Our stance: No matter the context, it is never tolerable for white people to use this word, as its origins trace back to a history of violence and oppression that is unparalleled in the history of the United States.
It should be evident that this word is not for white people to use, as for centuries white people have used it to demean and marginalize people of color. It is a word black people heard the entire time they were being sold into slavery, and it was often the last thing they heard before they were killed.
The word simply does not mean the same thing to white people as it does for people of color. Black people have spent years reclaiming it, whether through music, comedy or everyday dialect, trying to minimize the harm the word carries and creating a less hateful environment for themselves.
If the people in the video singing “My Type” would have been in an environment of predominantly black people then they most likely would have stayed silent for the use of the slur, but because they were in an area with mostly white people then they felt comfortable saying it, showing they understood the weight it carried and used it with a double standard.
The word has different meanings when used among black people. For some, it can be used as a term of endearment, while others believe the word has no place in anyone’s vocabulary.
There is not even complete solidarity in the black community surround- ing the word, so for white people to assume they can use it with impunity is both ignorant and wrong. Some find it more offensive and believe not even other people of color should say it, so why should white people decide when it gets to be used?

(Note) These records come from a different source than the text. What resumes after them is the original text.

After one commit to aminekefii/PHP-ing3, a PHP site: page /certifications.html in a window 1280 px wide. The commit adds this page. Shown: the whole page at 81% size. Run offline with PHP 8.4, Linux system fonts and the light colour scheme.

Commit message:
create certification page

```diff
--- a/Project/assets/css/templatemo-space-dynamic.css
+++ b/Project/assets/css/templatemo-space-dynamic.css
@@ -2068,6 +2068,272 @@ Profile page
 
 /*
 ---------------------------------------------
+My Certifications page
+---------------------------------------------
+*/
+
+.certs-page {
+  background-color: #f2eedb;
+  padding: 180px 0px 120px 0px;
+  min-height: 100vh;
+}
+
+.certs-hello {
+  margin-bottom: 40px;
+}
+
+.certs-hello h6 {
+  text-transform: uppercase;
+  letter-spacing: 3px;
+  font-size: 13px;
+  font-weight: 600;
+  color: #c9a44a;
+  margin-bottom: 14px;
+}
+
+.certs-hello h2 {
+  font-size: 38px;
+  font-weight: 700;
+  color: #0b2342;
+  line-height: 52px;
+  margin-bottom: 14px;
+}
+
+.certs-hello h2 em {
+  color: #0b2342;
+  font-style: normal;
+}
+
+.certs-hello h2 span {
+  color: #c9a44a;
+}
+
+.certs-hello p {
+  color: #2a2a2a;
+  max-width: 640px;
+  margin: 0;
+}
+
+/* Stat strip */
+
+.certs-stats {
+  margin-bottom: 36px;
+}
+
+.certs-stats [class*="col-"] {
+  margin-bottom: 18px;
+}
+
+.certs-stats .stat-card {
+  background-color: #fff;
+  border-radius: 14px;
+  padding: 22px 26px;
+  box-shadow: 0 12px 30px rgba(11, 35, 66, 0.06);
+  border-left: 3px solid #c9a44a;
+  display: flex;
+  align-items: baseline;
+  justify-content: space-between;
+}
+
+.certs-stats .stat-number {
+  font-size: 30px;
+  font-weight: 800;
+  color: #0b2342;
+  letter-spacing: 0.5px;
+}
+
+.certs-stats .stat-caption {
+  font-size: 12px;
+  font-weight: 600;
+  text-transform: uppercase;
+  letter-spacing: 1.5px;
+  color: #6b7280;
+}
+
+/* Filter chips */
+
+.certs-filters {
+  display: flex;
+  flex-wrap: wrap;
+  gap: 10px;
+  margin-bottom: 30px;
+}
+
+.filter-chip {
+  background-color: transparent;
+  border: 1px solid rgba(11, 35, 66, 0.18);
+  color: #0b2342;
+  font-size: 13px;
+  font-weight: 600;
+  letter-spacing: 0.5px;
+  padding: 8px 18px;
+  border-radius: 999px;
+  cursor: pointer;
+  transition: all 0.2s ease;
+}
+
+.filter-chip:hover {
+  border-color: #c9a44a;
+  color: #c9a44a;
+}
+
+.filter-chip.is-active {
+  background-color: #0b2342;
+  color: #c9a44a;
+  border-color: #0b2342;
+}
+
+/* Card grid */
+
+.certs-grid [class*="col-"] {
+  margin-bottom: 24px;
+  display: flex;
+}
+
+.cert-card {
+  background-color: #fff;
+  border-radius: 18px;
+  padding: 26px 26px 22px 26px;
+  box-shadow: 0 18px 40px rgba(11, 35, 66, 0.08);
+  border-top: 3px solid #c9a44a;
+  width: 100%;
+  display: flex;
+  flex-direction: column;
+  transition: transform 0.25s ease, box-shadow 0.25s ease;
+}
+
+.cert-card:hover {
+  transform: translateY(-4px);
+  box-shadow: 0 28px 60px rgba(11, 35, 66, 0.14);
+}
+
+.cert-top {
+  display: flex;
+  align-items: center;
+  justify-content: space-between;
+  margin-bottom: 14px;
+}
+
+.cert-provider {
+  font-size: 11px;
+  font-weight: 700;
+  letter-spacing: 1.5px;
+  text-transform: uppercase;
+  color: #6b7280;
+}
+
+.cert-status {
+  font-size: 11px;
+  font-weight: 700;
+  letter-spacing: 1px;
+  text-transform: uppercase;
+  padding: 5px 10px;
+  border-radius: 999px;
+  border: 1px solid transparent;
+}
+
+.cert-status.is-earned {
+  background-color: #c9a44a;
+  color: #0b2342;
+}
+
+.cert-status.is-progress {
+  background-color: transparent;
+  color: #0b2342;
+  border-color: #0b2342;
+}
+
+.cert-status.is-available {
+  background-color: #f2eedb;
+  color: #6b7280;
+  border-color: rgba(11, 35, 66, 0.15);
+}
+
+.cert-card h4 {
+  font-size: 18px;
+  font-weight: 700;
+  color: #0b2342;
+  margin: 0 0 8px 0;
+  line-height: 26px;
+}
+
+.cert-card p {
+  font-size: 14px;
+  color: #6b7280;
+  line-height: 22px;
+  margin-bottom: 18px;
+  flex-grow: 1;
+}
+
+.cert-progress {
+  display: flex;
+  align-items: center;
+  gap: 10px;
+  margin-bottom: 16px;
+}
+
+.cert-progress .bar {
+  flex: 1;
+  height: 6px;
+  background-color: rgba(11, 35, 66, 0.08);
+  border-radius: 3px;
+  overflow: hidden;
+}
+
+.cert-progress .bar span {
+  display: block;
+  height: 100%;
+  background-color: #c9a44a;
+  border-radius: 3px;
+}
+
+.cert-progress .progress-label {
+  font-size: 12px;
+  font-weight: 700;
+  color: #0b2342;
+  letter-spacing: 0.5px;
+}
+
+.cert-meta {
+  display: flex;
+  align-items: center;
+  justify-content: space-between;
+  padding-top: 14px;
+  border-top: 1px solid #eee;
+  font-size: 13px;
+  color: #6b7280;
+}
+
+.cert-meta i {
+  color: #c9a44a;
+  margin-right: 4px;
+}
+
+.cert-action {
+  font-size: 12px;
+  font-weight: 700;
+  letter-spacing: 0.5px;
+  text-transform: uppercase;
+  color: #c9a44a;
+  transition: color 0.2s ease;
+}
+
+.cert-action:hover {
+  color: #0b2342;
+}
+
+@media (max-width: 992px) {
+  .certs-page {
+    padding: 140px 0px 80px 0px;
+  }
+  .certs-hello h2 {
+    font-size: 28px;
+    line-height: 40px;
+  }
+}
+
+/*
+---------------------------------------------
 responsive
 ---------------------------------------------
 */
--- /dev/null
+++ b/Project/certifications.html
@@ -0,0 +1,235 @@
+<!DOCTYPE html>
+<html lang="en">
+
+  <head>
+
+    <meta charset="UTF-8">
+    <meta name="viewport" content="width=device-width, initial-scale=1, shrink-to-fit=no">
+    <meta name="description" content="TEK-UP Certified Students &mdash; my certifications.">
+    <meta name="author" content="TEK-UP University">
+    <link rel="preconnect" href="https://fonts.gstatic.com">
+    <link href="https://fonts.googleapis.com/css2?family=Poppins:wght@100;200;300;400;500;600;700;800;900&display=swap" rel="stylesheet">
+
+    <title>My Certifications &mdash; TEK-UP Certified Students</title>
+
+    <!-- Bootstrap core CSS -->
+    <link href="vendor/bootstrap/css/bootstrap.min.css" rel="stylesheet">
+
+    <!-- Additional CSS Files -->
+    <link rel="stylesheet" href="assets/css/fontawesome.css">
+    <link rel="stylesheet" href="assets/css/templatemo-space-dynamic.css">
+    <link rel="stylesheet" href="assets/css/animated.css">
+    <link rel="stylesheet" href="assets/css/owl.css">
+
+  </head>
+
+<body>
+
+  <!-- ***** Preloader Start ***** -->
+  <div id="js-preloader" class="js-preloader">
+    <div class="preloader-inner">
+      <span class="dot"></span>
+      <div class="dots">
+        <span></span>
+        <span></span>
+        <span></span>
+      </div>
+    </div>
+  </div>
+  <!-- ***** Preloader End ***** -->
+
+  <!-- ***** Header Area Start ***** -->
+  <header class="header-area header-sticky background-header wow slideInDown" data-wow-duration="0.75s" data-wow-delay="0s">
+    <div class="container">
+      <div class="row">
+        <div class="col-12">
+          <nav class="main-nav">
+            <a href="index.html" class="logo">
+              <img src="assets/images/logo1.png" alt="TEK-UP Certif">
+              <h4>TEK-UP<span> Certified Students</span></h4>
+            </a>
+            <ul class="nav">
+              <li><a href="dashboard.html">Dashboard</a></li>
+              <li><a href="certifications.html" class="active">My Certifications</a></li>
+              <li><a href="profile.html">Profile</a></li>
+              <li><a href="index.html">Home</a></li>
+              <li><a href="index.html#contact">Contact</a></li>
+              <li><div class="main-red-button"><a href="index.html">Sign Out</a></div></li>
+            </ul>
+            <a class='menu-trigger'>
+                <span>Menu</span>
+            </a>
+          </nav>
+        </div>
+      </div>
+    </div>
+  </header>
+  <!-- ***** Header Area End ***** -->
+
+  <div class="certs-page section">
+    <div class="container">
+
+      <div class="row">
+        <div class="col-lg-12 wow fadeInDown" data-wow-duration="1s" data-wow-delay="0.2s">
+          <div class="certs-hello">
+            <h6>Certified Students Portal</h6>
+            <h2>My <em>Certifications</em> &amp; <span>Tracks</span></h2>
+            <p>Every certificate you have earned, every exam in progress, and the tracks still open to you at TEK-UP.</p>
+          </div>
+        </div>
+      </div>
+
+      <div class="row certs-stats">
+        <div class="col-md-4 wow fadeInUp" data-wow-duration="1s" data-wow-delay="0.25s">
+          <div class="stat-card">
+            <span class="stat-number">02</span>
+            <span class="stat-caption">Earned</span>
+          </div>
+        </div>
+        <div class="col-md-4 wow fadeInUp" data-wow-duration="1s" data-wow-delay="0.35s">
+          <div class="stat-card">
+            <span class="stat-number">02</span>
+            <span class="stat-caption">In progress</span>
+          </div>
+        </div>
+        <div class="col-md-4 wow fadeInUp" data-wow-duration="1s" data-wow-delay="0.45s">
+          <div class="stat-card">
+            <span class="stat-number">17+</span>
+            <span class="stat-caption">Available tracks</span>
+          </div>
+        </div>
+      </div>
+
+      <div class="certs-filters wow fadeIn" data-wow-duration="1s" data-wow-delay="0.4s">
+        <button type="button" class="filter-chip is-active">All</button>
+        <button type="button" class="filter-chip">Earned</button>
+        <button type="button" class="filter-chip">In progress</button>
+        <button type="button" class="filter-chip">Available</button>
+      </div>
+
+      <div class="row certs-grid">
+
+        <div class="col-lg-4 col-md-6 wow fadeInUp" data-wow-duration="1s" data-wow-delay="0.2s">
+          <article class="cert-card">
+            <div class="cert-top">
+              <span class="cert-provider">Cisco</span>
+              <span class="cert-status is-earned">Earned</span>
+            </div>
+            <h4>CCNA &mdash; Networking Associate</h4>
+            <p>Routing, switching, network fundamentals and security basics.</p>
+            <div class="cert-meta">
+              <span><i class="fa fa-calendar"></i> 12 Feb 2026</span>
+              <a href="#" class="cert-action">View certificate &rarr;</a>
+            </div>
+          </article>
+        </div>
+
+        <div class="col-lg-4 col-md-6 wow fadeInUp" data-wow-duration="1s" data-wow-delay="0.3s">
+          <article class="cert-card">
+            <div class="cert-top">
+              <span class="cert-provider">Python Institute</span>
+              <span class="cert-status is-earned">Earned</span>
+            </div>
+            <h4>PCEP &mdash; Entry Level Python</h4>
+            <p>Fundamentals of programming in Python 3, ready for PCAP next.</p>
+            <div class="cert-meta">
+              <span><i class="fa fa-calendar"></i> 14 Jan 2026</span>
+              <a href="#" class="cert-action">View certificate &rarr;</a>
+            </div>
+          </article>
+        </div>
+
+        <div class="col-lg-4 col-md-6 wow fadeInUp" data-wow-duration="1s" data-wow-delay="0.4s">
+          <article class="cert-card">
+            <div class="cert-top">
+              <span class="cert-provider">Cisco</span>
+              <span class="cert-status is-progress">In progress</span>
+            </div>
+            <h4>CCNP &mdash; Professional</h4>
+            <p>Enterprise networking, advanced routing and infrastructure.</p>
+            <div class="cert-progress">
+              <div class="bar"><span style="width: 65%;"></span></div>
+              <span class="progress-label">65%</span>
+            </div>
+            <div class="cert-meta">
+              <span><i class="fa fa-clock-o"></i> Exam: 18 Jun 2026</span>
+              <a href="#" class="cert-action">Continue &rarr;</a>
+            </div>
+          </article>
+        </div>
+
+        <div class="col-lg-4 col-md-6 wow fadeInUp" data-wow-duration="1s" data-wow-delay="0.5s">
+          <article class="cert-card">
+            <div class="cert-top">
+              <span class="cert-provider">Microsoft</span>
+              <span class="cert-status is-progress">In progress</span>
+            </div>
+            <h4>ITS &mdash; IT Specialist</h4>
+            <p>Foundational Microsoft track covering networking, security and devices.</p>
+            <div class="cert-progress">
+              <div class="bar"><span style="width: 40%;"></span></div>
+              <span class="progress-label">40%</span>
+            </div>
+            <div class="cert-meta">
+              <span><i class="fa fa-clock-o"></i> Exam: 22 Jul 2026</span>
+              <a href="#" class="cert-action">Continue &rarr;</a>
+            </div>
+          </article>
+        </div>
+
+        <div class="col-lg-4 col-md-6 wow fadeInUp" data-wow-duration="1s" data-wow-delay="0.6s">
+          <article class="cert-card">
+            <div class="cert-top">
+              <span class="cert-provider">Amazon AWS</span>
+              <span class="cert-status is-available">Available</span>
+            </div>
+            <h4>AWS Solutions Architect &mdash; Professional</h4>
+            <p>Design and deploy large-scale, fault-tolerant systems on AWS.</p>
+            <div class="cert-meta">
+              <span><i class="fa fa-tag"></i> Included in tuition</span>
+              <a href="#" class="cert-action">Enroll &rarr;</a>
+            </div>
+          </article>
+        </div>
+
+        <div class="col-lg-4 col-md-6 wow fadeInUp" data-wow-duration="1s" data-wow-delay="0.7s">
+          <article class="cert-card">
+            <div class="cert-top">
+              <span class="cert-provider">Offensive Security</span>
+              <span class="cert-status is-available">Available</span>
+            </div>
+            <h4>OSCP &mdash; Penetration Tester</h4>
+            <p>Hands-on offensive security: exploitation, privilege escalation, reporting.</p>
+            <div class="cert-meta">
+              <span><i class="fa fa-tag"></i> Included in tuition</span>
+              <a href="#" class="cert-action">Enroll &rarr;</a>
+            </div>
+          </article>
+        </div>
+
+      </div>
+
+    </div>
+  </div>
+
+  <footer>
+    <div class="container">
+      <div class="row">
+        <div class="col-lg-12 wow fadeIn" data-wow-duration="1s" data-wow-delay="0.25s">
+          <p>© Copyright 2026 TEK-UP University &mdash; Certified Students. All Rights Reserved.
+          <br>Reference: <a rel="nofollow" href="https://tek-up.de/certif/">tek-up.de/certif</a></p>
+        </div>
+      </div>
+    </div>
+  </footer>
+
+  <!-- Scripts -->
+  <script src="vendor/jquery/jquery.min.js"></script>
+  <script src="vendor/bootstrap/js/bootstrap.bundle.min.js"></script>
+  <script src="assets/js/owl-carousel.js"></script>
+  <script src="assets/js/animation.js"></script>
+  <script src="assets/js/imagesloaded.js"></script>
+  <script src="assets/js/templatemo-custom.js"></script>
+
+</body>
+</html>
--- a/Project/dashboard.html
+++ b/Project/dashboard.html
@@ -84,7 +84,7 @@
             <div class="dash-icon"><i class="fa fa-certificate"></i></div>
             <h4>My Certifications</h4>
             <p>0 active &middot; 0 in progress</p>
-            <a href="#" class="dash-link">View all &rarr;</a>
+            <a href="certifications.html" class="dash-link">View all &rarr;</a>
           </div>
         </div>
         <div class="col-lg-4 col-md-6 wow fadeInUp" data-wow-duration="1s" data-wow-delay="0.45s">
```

It is not a word for white people to say in colloquial language or singing a song. It’s not hard to find another word to use — there’s over 170,000 in the English language — and when singing a song it is respectful (and not hard at all) to stay silent for the second the word is used.
People can physically say what they want, as protected by the First Amendment, but they should be ready to face the appropriate repercussions if they use a racial slur, such as necessary criticism or damaged personal relationships.
It’s best for everyone if white people entirely avoid the use of the word. Understanding it shouldn’t be used is a matter of understanding the country’s history and appreciating the plight of black people since the beginning of the United States.